There are many screening tests that women should do according to their age and health history. Blood pressure and BMI should be checked at least every two years. For younger women, testing for Chlamydia infection should be done yearly once they become sexually active through 30 depending on personal risk. Pap smear testing begins at age 21 and is repeated every three years if normal. Testing for the human papilloma virus (HPV) is routinely done with the Pap smear starting at age 30 until age 65. If both pap and HPV are negative, Pap smears may be done every five years in low risk women. Pap smears are not recommended for women who had a hysterectomy for benign reasons such as fibroids. Testing for syphilis and gonorrhea are done according to the person’s risk for contracting a sexually transmitted illness. HIV testing should be done at least once in a lifetime.

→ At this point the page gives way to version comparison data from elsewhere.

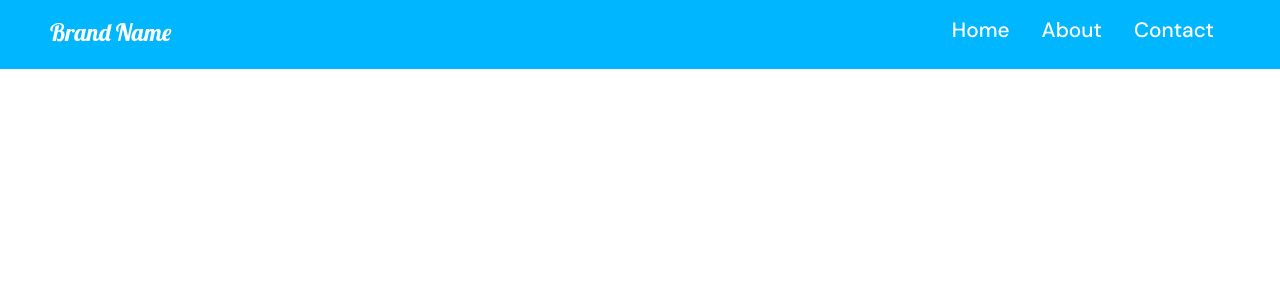
Repository: Jrap-bit/PeriodofSharing
Page: index.html
The author's editor kept a copy of each file at every save. The page is drawn from the files as they stood at one save, then again after the next save.
The browser window is 1280 px wide. The pictures show the whole page.

Above is the page before, as saved 2022-01-13 21:17:59.

### index.html
<!DOCTYPE html>
<html lang="en">
<head>
    <meta charset="UTF-8">
    <meta http-equiv="X-UA-Compatible" content="IE=edge">
    <meta name="viewport" content="width=device-width, initial-scale=1.0">
    <link rel='stylesheet' href = 'style.css'>
    <title>Women</title>
</head>
<body>
    <nav class="navbar">
        <div class="brand-title">
            Brand Name
        </div>
        <a href="#" class="toggle-button">
            <span class="bar"></span>
            <span class="bar"></span>
            <span class="bar"></span>
        </a>
        <div class="navbar-links">
            <ul>
                <li><a href="#Home">Home</a></li>
                <li><a href="#About">About</a></li>
                <li><a href="#Contact">Contact</a></li>
            </ul>
        </div>
    </nav>
</body>
</html>

### style.css
@import url('https://fonts.googleapis.com/css2?family=DM+Sans:wght@500&display=swap');
@import url('https://fonts.googleapis.com/css2?family=Bebas+Neue&family=Lobster&display=swap');

* {
    box-sizing: border-box;
    font-family: 'DM Sans', sans-serif;
}

body {
    margin: 0;
    padding: 0;
}

html{
    scroll-behavior: smooth;
}

.navbar{
    display: flex;
    justify-content: space-between;
    align-items: center;
    background-color: rgb(0, 183, 255);
    color: white;

}

.brand-title{
    font-family: 'Lobster', cursive;
    font-size: 1.5rem;
    margin: 10px 50px;
    margin-bottom: 15px;

}

.navbar-links ul{
    margin: 0 50px;
    margin-bottom: 10px;
    padding: 0;
    display: flex;
}

.navbar-links li {
    font-family: 'Bebas Neue', cursive;
    list-style: none;
    font-size: 1.3rem;

}

.navbar-links li a{
    text-decoration: none;
    color: white;
    padding: 1rem;
    display: block;
}

.navbar-links li:hover{
    background-color: rgb(1, 54, 75);
}

.toggle-button {
    position: absolute;
    top: .75rem;
    right: 1rem;
    display: none;
    flex-direction: column;
    justify-content: space-between;
    width: 30px;
    height: 21px;
}

.toggle-button .bar{
    height: 3px;
    width: 100%;
    background-color: white;
    border-radius: 10px;
}

@media (max-width: 800px) {
    .toggle-button{
        display: flex;
    }
    .navbar-links{
        display: none;
        width: 100%;
    }

    .navbar{
        flex-direction: column;
        align-items: flex-start;
    }

    .navbar-links ul {
        flex-direction: column;
        width: 100%;

    }

    .navbar-links li{
        text-align: center;
    }

    .navbar-links li a{
        padding: 0.5rem 1rem;
    }

    .navbar-links.active{
        display: flex;
    }

    .toggle-button:hover{
        background-color: #666;
    }
}

After the next save:
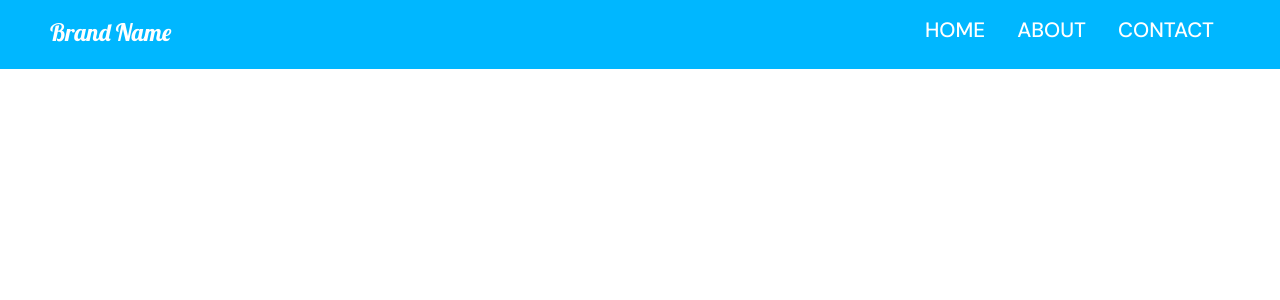
Saved 118 s later.
--- a/index.html
+++ b/index.html
@@ -19,9 +19,9 @@
         </a>
         <div class="navbar-links">
             <ul>
-                <li><a href="#Home">Home</a></li>
-                <li><a href="#About">About</a></li>
-                <li><a href="#Contact">Contact</a></li>
+                <li><a href="#Home">HOME</a></li>
+                <li><a href="#About">ABOUT</a></li>
+                <li><a href="#Contact">CONTACT</a></li>
             </ul>
         </div>
     </nav>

Mammograms are recommended every one to two years for average risk women ages 50-74. Some providers will recommend starting mammograms at 40. Testing for osteoporosis is recommended at age 65 unless there is increase risk for bone loss such as hyperthyroidism or steroid usage.
Additional screening tests for cancer include colonoscopy for women starting at age 50 and repeated every 10 years unless an abnormality is found. Low dose Chest CT screening for lung cancer is indicated for women age 55- 80 who have at least a 30-pack, per-year history of smoking. Pack years are calculated by multiplying the average number of packs of cigarettes smoked daily by the number of years of smoking- for example a woman who smoked one pack of cigarettes daily for 10 years has a 10 pack year history and would not benefit from this screening test. Women with a 30 pack year history or greater are eligible for the test if they are still smoking or have stopped within the last 15 years.
The US Preventive Services Task Force recommends testing for diabetes at any age if blood pressure is >135/80 and in other high risk settings. Lipid testing should be done according to risks such as family history. Screening blood test for Hepatitis C should be done once in women born between 1945 and 1965.
Each woman should be screened for depression and also interpersonal violence such as domestic violence or date rape. Unfortunately, South Carolina is ranked second in the nation for the rate of women being killed by men they once loved. Fifty women died in this state last year from interpersonal violence which is double the national average. Officials estimate that one in two young women experience some level of abuse in dating relationships.
Women should also discuss reproductive health issues with their health provider. Younger women should discuss the best contraception method. They should also supplement with folic acid 400- 800 mg a day to prevent neural tube defects in their offspring whether they are contemplating a pregnancy or not. Older women face issues of perimenopause and menopause.
Immunizations are very important for everyone. There are several vaccines to prevent high risk HPV infections. These vaccines are indicated at ages 11-26. These vaccines help to prevent cervical cancer. Every adult should receive a Tdap to prevent tetanus and also whooping cough (pertussis). This immunization is particularly important around the birth of children since babies do not do well with pertussis. Pneumonia shots are important at age 65 or earlier for those with particular risk factors such as smoking, diabetes or asthma. There are now two vaccines available and you should discuss the appropriate schedule with your primary care provider. The shingles shot (Zostavax) is recommended particularly after 50 years of age.
There are many issues to explore with your healthcare provider to maintain your health. I have outlined the standard screening recommendations. Many women have particular circumstances that would require additional screening tests. The best way to identify the proper screening tests for you is to have an annual wellness exam with your healthcare provider. You can prepare for this visit by visiting www.womenshealth.gov . Please go to this site and sign the pledge to make a healthy change right now.
By: Dr. Valerie Scott, board certified family medicine doctor with Mt. Pleasant Family Practice and a Roper St. Francis Physician Wellness Champion.